BEGIN DATA FOR REVIEW

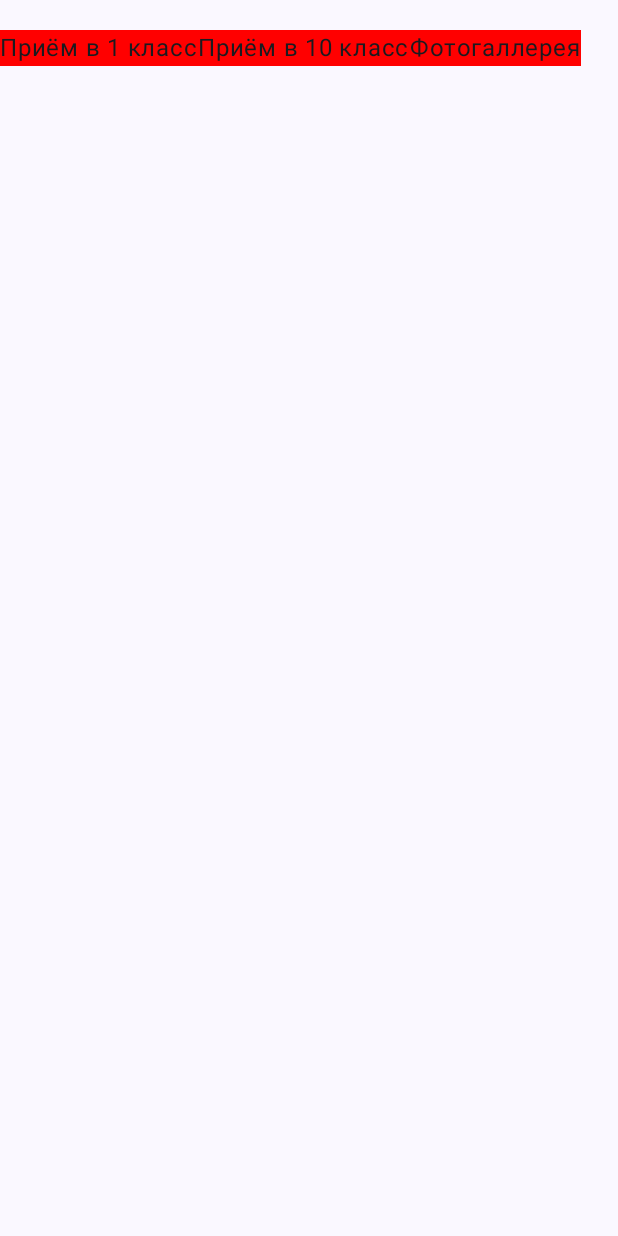
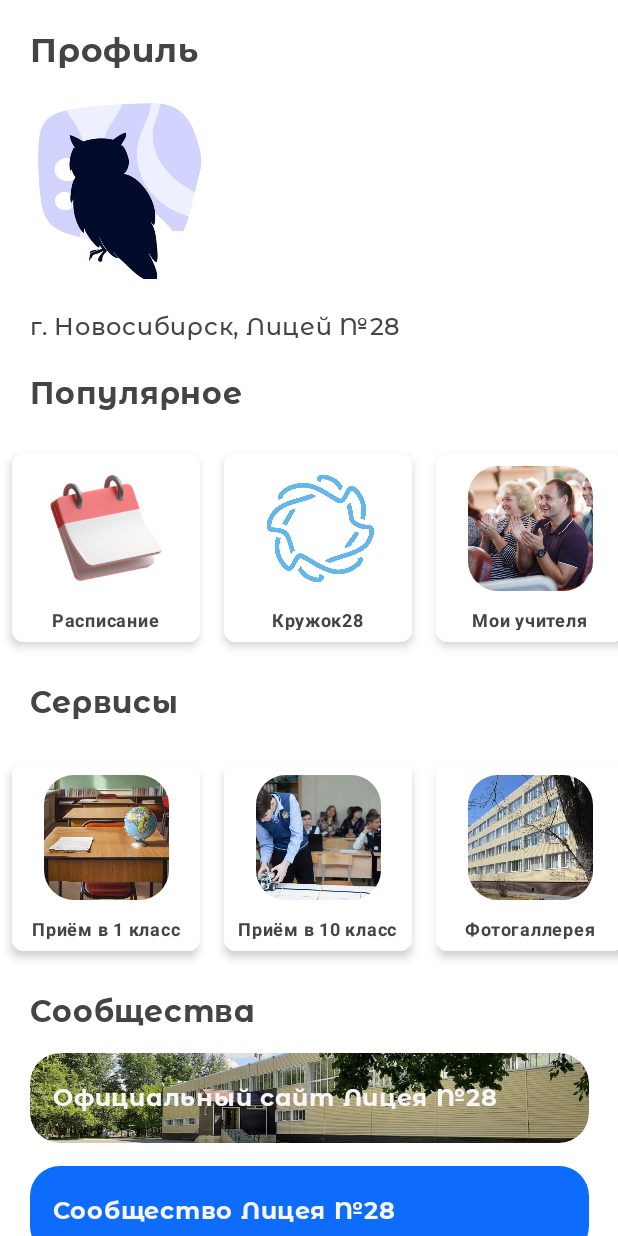
Before and after one commit to MishaNikolaev/YourLicey28, an Android app built with Jetpack Compose: the composable ProfileScreen shown on its own in the app's theme, on a phone screen of 412 x 824 dp. Run offline under Robolectric (Android 15) with nearby library versions, the light colour scheme and no system bars; Roboto replaces fonts that are not available here.

Commit message:
Profile UI screen update

```diff
--- a/app/src/main/java/com/example/yourlicey28/presentation/profile/profile.kt
+++ b/app/src/main/java/com/example/yourlicey28/presentation/profile/profile.kt
@@ -7,10 +7,12 @@
 import androidx.compose.foundation.background
 import androidx.compose.foundation.clickable
 import androidx.compose.foundation.horizontalScroll
+import androidx.compose.foundation.layout.Arrangement
 import androidx.compose.foundation.layout.Box
 import androidx.compose.foundation.layout.Column
 import androidx.compose.foundation.layout.Row
 import androidx.compose.foundation.layout.Spacer
+import androidx.compose.foundation.layout.aspectRatio
 import androidx.compose.foundation.layout.fillMaxSize
 import androidx.compose.foundation.layout.fillMaxWidth
 import androidx.compose.foundation.layout.height
@@ -28,214 +30,307 @@
 import androidx.compose.material3.Card
 import androidx.compose.material3.CardDefaults
 import androidx.compose.material3.Icon
+import androidx.compose.material3.MaterialTheme
 import androidx.compose.material3.Text
 import androidx.compose.runtime.Composable
 import androidx.compose.ui.Alignment
 import androidx.compose.ui.Modifier
 import androidx.compose.ui.draw.clip
 import androidx.compose.ui.graphics.Color
+import androidx.compose.ui.graphics.vector.ImageVector
 import androidx.compose.ui.layout.ContentScale
 import androidx.compose.ui.platform.LocalContext
 import androidx.compose.ui.res.painterResource
 import androidx.compose.ui.text.font.FontWeight
+import androidx.compose.ui.text.style.TextAlign
 import androidx.compose.ui.unit.dp
 import androidx.compose.ui.unit.sp
+import androidx.compose.ui.zIndex
 import androidx.navigation.NavController
 import com.example.yourlicey28.R
 import com.example.yourlicey28.presentation.settings.MemberCard
+import com.example.yourlicey28.ui.theme.BlueLC
 import com.example.yourlicey28.ui.theme.DarkBlueLC
+import com.example.yourlicey28.ui.theme.LightBlueLC
 import com.example.yourlicey28.ui.theme.WhiteLC
 import com.example.yourlicey28.ui.theme.monterrat
 import com.example.yourlicey28.ui.theme.roboto
 
-val elems = listOf(
-    ProfileCardElem("Приём в 1 класс", R.drawable.girl_knowing_best_answer_question),
-    ProfileCardElem("Приём в 10 класс", R.drawable.view_school_classroom),
-    ProfileCardElem("Фотогаллерея", R.drawable.school28profile)
+data class Images(
+    @DrawableRes val imageRes: Int,
+    val title: String,
 )
 
-val elemsPopular = listOf(
-    ProfileCardElem("Расписание", R.drawable.calendar),
-    ProfileCardElem("Кружок28", R.drawable.nti),
-    ProfileCardElem("Мои учителя", R.drawable._d_character_132)
+data class ImagesDown(
+    @DrawableRes val imageRes: Int,
+    val title: String,
 )
+
+val imagesList = listOf(
+    Images(
+        imageRes = R.drawable.calendar,
+        title = "Расписание",
+    ),
+    Images(
+        imageRes = R.drawable.nti,
+        title = "Кружок28",
+    ),
+    Images(
+        imageRes = R.drawable.uchitel,
+        title = "Мои учителя",
+    ),
+)
+
+val imagesListDown = listOf(
+    ImagesDown(
+        imageRes = R.drawable.view_school_classroom,
+        title = "Приём в 1 класс",
+    ),
+    ImagesDown(
+        imageRes = R.drawable.tenclass,
+        title = "Приём в 10 класс",
+    ),
+    ImagesDown(
+        imageRes = R.drawable.school28profile,
+        title = "Фотогаллерея",
+    ),
+)
+
 
 @Composable
 fun ProfileScreen(navController: NavController) {
     val context = LocalContext.current
-    LazyRow(modifier = Modifier
-        .padding(top = 20.dp)
-        .background(Color.Red)) {
-        items(elems){ elem->
-//            ProfileCard(elem = elem)
-            Text(text = elem.title)
+
+    Column(
+        modifier = Modifier
+            .background(Color.White)
+            .fillMaxSize()
+            .verticalScroll(rememberScrollState())
+    ) {
+        Text(
+            text = "Профиль",
+            fontSize = 22.sp,
+            fontFamily = monterrat,
+            fontWeight = FontWeight.Bold,
+            color = Color.DarkGray,
+            modifier = Modifier
+                .padding(start = 20.dp, top = 20.dp)
+        )
+
+        Image(
+            painter = painterResource(id = R.drawable.owlim),
+            contentDescription = null,
+            contentScale = ContentScale.Crop,
+            modifier = Modifier
+                .height(139.dp)
+                .padding(start = 20.dp, top = 20.dp)
+                .width(117.dp)
+        )
+
+        Text(
+            text = "г. Новосибирск, Лицей №28",
+            fontSize = 16.sp,
+            fontFamily = monterrat,
+            fontWeight = FontWeight.Medium,
+            color = Color.DarkGray,
+            modifier = Modifier
+                .padding(start = 20.dp, top = 20.dp)
+        )
+
+        Text(
+            text = "Популярное",
+            fontSize = 20.sp,
+            fontFamily = monterrat,
+            fontWeight = FontWeight.Bold,
+            color = Color.DarkGray,
+            modifier = Modifier
+                .padding(start = 20.dp, top = 20.dp)
+        )
+        Spacer(modifier = Modifier.height(20.dp))
+        LazyRow {
+            items(imagesList.size) {
+                ImagesItem(it)
+            }
+        }
+        Text(
+            text = "Сервисы",
+            fontSize = 20.sp,
+            fontFamily = monterrat,
+            fontWeight = FontWeight.Bold,
+            color = Color.DarkGray,
+            modifier = Modifier
+                .padding(start = 20.dp, top = 20.dp)
+        )
+        Spacer(modifier = Modifier.height(20.dp))
+        LazyRow {
+            items(imagesListDown.size) {
+                ImagesItemDown(it)
+            }
+        }
+        Text(
+            text = "Сообщества",
+            fontSize = 20.sp,
+            fontFamily = monterrat,
+            fontWeight = FontWeight.Bold,
+            color = Color.DarkGray,
+            modifier = Modifier
+                .padding(start = 20.dp, top = 20.dp)
+        )
+        Box(
+            modifier = Modifier
+                .padding(top = 15.dp, start = 20.dp)
+                .clip(RoundedCornerShape(20.dp))
+                .background(WhiteLC)
+                .fillMaxWidth(0.95f)
+                .height(60.dp)
+                .clickable {
+
+                }
+        ) {
+            Image(
+                painter = painterResource(id = R.drawable.licey28),
+                contentDescription = null,
+                contentScale = ContentScale.Crop,
+                modifier = Modifier
+                    .fillMaxSize()
+                    .clip(RoundedCornerShape(20.dp))
+            )
+
+
+            Text(
+                text = "Официальный сайт Лицея №28",
+                fontSize = 16.sp,
+                fontFamily = monterrat,
+                fontWeight = FontWeight.Bold,
+                color = WhiteLC,
+                modifier = Modifier
+                    .padding(15.dp)
+                    .align(Alignment.CenterStart)
+            )
+        }
+        Box(
+            modifier = Modifier
+                .padding(top = 15.dp, start = 20.dp)
+                .clip(RoundedCornerShape(20.dp))
+                .background(WhiteLC)
+                .fillMaxWidth(0.95f)
+                .height(60.dp)
+                .clickable {
+
+                }
+        ) {
+            Box(
+                modifier = Modifier.background(LightBlueLC)
+                    .fillMaxSize()
+                    .clip(RoundedCornerShape(20.dp))
+            )
+
+
+            Text(
+                text = "Сообщество Лицея №28",
+                fontSize = 16.sp,
+                fontFamily = monterrat,
+                fontWeight = FontWeight.Bold,
+                color = WhiteLC,
+                modifier = Modifier
+                    .padding(15.dp)
+                    .align(Alignment.CenterStart)
+            )
         }
     }
+}
+@Composable
+fun ImagesItem(
+    index: Int
+) {
+    val images = imagesList[index]
 
-//    Column(
-//        modifier = Modifier
-//            .background(Color.White)
-//            .fillMaxSize()
-////            .verticalScroll(rememberScrollState())
-//    ) {
-//        Text(
-//            text = "Профиль",
-//            fontSize = 22.sp,
-//            fontFamily = monterrat,
-//            fontWeight = FontWeight.Bold,
-//            color = Color.DarkGray,
-//            modifier = Modifier
-//                .padding(start = 20.dp, top = 20.dp)
-//        )
-//
-//        Image(
-//            painter = painterResource(id = R.drawable.owlim),
-//            contentDescription = null,
-//            contentScale = ContentScale.Crop,
-//            modifier = Modifier
-//                .height(139.dp)
-//                .padding(start = 20.dp, top = 20.dp)
-//                .width(117.dp)
-//        )
-//
-//        Text(
-//            text = "г. Новосибирск, Лицей №28",
-//            fontSize = 16.sp,
-//            fontFamily = monterrat,
-//            fontWeight = FontWeight.Medium,
-//            color = Color.DarkGray,
-//            modifier = Modifier
-//                .padding(start = 20.dp, top = 20.dp)
-//        )
-//
-//        Text(
-//            text = "Сервисы",
-//            fontSize = 20.sp,
-//            fontFamily = monterrat,
-//            fontWeight = FontWeight.Bold,
-//            color = Color.DarkGray,
-//            modifier = Modifier
-//                .padding(start = 20.dp, top = 20.dp)
-//        )
-//
-//
-////        Row(
-////            modifier = Modifier
-////                .padding(top = 20.dp)
-////                .horizontalScroll(rememberScrollState())
-////        ) {
-////            elems.forEach { elem ->
-////                ProfileCard(elem = elem)
-////            }
-////        }
-//        Text(
-//            text = "Популярные",
-//            fontSize = 20.sp,
-//            fontFamily = monterrat,
-//            fontWeight = FontWeight.Bold,
-//            color = Color.DarkGray,
-//            modifier = Modifier
-//                .padding(start = 20.dp, top = 20.dp)
-//        )
-//        Row(
-//            modifier = Modifier
-//                .padding(top = 20.dp)
-//                .horizontalScroll(rememberScrollState())
-//        ) {
-//            elemsPopular.forEach { elem ->
-//                ProfileCard(elem = elem)
-//            }
-//        }
-//        Text(
-//            text = "Сообщества",
-//            fontSize = 20.sp,
-//            fontFamily = monterrat,
-//            fontWeight = FontWeight.Bold,
-//            color = Color.DarkGray,
-//            modifier = Modifier
-//                .padding(start = 20.dp, top = 20.dp)
-//        )
-//        Box(modifier = Modifier
-//            .padding(top = 15.dp, start = 20.dp)
-//            .clip(RoundedCornerShape(20.dp))
-//            .background(WhiteLC)
-//            .fillMaxWidth(0.95f)
-//            .height(60.dp)
-//            .clickable {
-//
-//            }) {
-//                Text(
-//                    text = "Официальный сайт Лицея №28",
-//                    fontSize = 16.sp,
-//                    fontFamily = monterrat,
-//                    fontWeight = FontWeight.SemiBold,
-//                    color = DarkBlueLC,
-//                    modifier = Modifier.padding(top = 15.dp, start = 10.dp)
-//                )
-//            }
-//        Box(modifier = Modifier
-//            .padding(top = 15.dp, start = 20.dp)
-//            .clip(RoundedCornerShape(20.dp))
-//            .background(WhiteLC)
-//            .fillMaxWidth(0.95f)
-//            .height(60.dp)
-//            .clickable {
-//
-//            }) {
-//            Text(
-//                text = "Сообщество Лицея №28",
-//                fontSize = 16.sp,
-//                fontFamily = monterrat,
-//                fontWeight = FontWeight.SemiBold,
-//                color = DarkBlueLC,
-//                modifier = Modifier.padding(top = 15.dp, start = 10.dp)
-//            )
-//        }
-//
-//    }
-}
-
-data class ProfileCardElem(
-    val title: String,
-    @DrawableRes val imageRes: Int
-)
-
-@Composable
-fun ProfileCard(elem: ProfileCardElem) {
     Card(
         shape = RoundedCornerShape(8.dp),
         modifier = Modifier
             .padding(8.dp)
             .width(125.dp)
-            .height(135.dp)
+            .height(125.dp)
             .clickable {
-
+                // Действие при нажатии
             },
         elevation = CardDefaults.cardElevation(4.dp),
         colors = CardDefaults.cardColors(
             containerColor = Color.White
-        ),
+        )
     ) {
         Column(
-            horizontalAlignment = Alignment.CenterHorizontally,
-            modifier = Modifier.padding(16.dp)
+            modifier = Modifier
+                .background(Color.White)
+                .padding(8.dp)
+                .fillMaxSize(),
+            verticalArrangement = Arrangement.Center,
+            horizontalAlignment = Alignment.CenterHorizontally
         ) {
             Image(
-                painter = painterResource(id = elem.imageRes),
+                painter = painterResource(id = images.imageRes),
                 contentDescription = null,
                 contentScale = ContentScale.Crop,
                 modifier = Modifier
                     .size(83.dp)
                     .clip(RoundedCornerShape(20.dp))
-                    .align(Alignment.CenterHorizontally)
             )
             Spacer(modifier = Modifier.height(8.dp))
             Text(
-                text = elem.title,
-                fontSize = 10.sp,
+                text = images.title,
+                fontSize = 12.sp,
                 fontWeight = FontWeight.Bold,
-                color = Color.DarkGray
+                color = Color.DarkGray,
+                modifier = Modifier.align(Alignment.CenterHorizontally)
             )
         }
     }
 }
+
+@Composable
+fun ImagesItemDown(
+    index: Int
+) {
+    val imagesDown = imagesListDown[index]
+
+    Card(
+        shape = RoundedCornerShape(8.dp),
+        modifier = Modifier
+            .padding(8.dp)
+            .width(125.dp)
+            .height(125.dp)
+            .clickable {
+                // Действие при нажатии
+            },
+        elevation = CardDefaults.cardElevation(4.dp),
+        colors = CardDefaults.cardColors(
+            containerColor = Color.White
+        )
+    ) {
+        Column(
+            modifier = Modifier
+                .background(Color.White)
+                .padding(8.dp)
+                .fillMaxSize(),
+            verticalArrangement = Arrangement.Center,
+            horizontalAlignment = Alignment.CenterHorizontally
+        ) {
+            Image(
+                painter = painterResource(id = imagesDown.imageRes),
+                contentDescription = null,
+                contentScale = ContentScale.Crop,
+                modifier = Modifier
+                    .size(83.dp)
+                    .clip(RoundedCornerShape(20.dp))
+            )
+            Spacer(modifier = Modifier.height(8.dp))
+            Text(
+                text = imagesDown.title,
+                fontSize = 12.sp,
+                fontWeight = FontWeight.Bold,
+                color = Color.DarkGray,
+                modifier = Modifier.align(Alignment.CenterHorizontally)
+            )
+        }
+    }
+}
```
Also changed, not shown: app/src/main/res/drawable/kruzhok28.png (added), app/src/main/res/drawable/licey28.jpg (added), app/src/main/res/drawable/tenclass.png (added), app/src/main/res/drawable/uchitel.png (added).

END DATA FOR REVIEW

* EXERCISE DETAILS *
Search the entries for the string "layout". Copy every line that has it.

* RESPONSE TO THIS EXERCISE *
+import androidx.compose.foundation.layout.Arrangement
 import androidx.compose.foundation.layout.Box
 import androidx.compose.foundation.layout.Column
 import androidx.compose.foundation.layout.Row
 import androidx.compose.foundation.layout.Spacer
+import androidx.compose.foundation.layout.aspectRatio
 import androidx.compose.foundation.layout.fillMaxSize
 import androidx.compose.foundation.layout.fillMaxWidth
 import androidx.compose.foundation.layout.height
 import androidx.compose.ui.layout.ContentScale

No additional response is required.